This article discusses the impact of lack of sleep on learning in individuals with Williams Syndrome.
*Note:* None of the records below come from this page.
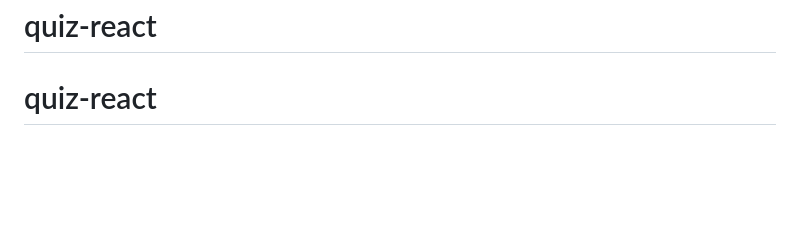
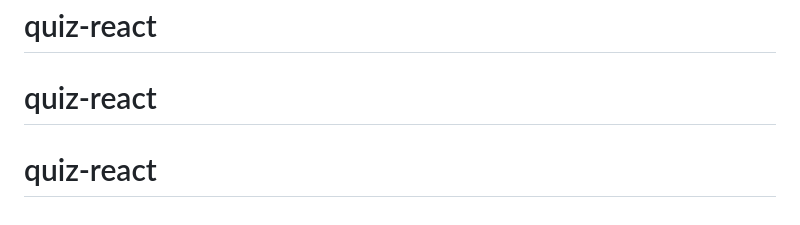
Before and after one commit to amenowski/react-quiz, a Markdown page: README.md, the part around the change. Drawn GitHub-style; blank space fills up the shorter version.

```diff
--- a/README.md
+++ b/README.md
@@ -71,3 +71,4 @@ This section has moved here: [https://facebook.github.io/create-react-app/docs/t
 # react-quiz
 # quiz-react
 # quiz-react
+# quiz-react
```
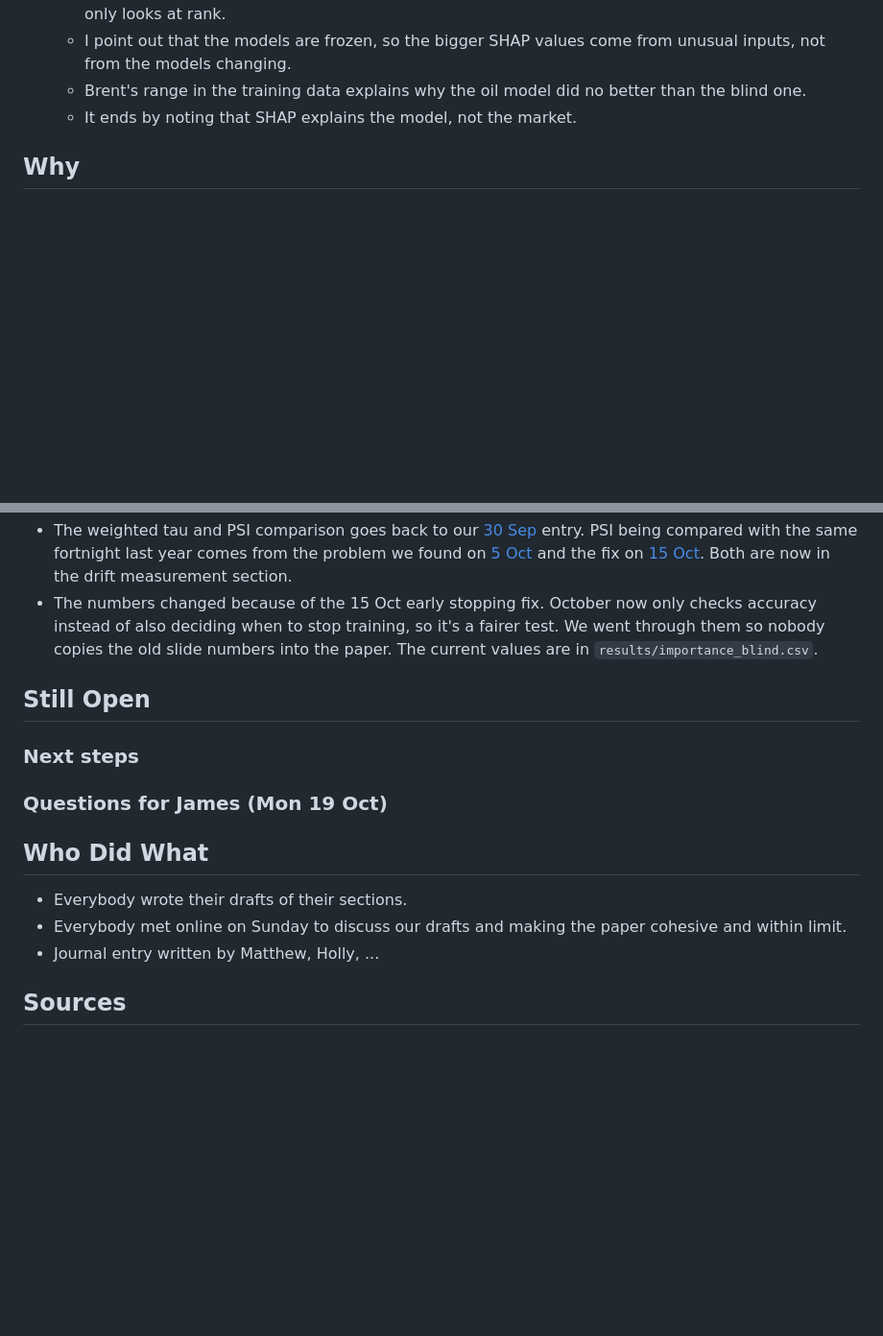
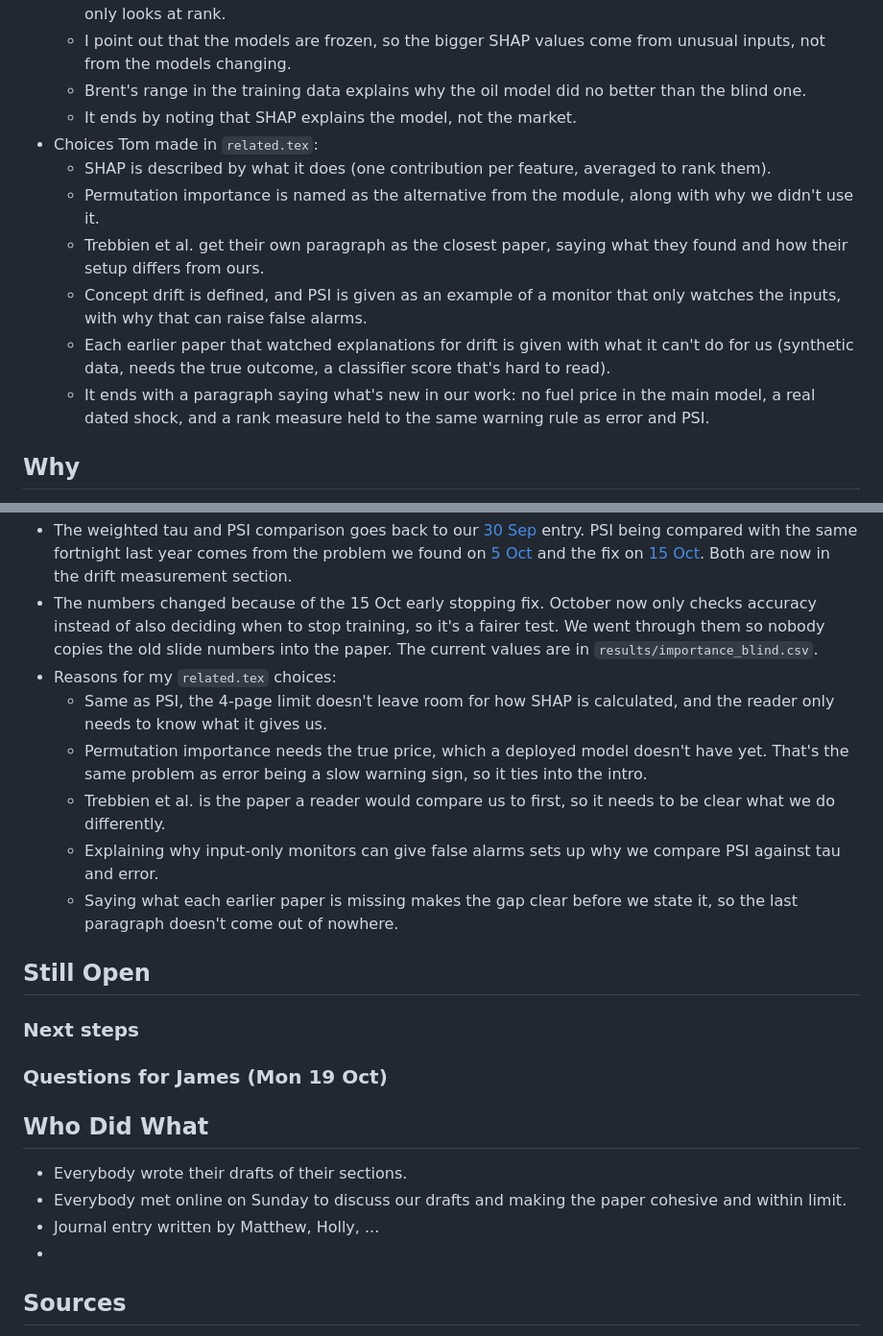
Before and after one commit to matthewb62/cs4437-xai-group-project, a Markdown page: journal/2026-10-18.md, 2 parts joined by grey strips. Shown at 96% size. Rendered like a GitHub page; blank space fills up the shorter version.

Commit message:
Tom choices for related.tex

```diff
--- a/journal/2026-10-18.md
+++ b/journal/2026-10-18.md
@@ -26,6 +26,13 @@
   - I point out that the models are frozen, so the bigger SHAP values come from unusual inputs, not from the models changing.
   - Brent's range in the training data explains why the oil model did no better than the blind one.
   - It ends by noting that SHAP explains the model, not the market.
+- Choices Tom made in `related.tex`:
+  - SHAP is described by what it does (one contribution per feature, averaged to rank them).
+  - Permutation importance is named as the alternative from the module, along with why we didn't use it.
+  - Trebbien et al. get their own paragraph as the closest paper, saying what they found and how their setup differs from ours.
+  - Concept drift is defined, and PSI is given as an example of a monitor that only watches the inputs, with why that can raise false alarms.
+  - Each earlier paper that watched explanations for drift is given with what it can't do for us (synthetic data, needs the true outcome, a classifier score that's hard to read).
+  - It ends with a paragraph saying what's new in our work: no fuel price in the main model, a real dated shock, and a rank measure held to the same warning rule as error and PSI.
 
 
 ## Why
@@ -41,6 +48,12 @@
   - Every claim in the paper needs a source or our own data.
 - The weighted tau and PSI comparison goes back to our [30 Sep](2026-09-30.md) entry. PSI being compared with the same fortnight last year comes from the problem we found on [5 Oct](2026-10-05.md) and the fix on [15 Oct](2026-10-15.md). Both are now in the drift measurement section.
 - The numbers changed because of the 15 Oct early stopping fix. October now only checks accuracy instead of also deciding when to stop training, so it's a fairer test. We went through them so nobody copies the old slide numbers into the paper. The current values are in `results/importance_blind.csv`.
+- Reasons for my `related.tex` choices:
+  - Same as PSI, the 4-page limit doesn't leave room for how SHAP is calculated, and the reader only needs to know what it gives us.
+  - Permutation importance needs the true price, which a deployed model doesn't have yet. That's the same problem as error being a slow warning sign, so it ties into the intro.
+  - Trebbien et al. is the paper a reader would compare us to first, so it needs to be clear what we do differently.
+  - Explaining why input-only monitors can give false alarms sets up why we compare PSI against tau and error.
+  - Saying what each earlier paper is missing makes the gap clear before we state it, so the last paragraph doesn't come out of nowhere.
 
 ## Still Open
 ### Next steps
@@ -51,6 +64,7 @@
 - Everybody wrote their drafts of their sections.
 - Everybody met online on Sunday to discuss our drafts and making the paper cohesive and within limit.
 - Journal entry written by Matthew, Holly, ...
+-
 
 
 ## Sources
```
It references research from the International Williams Syndrome Symposium and a study by Reiss et al. on abnormal connectivity in visual cortical fields in those with Williams Syndrome.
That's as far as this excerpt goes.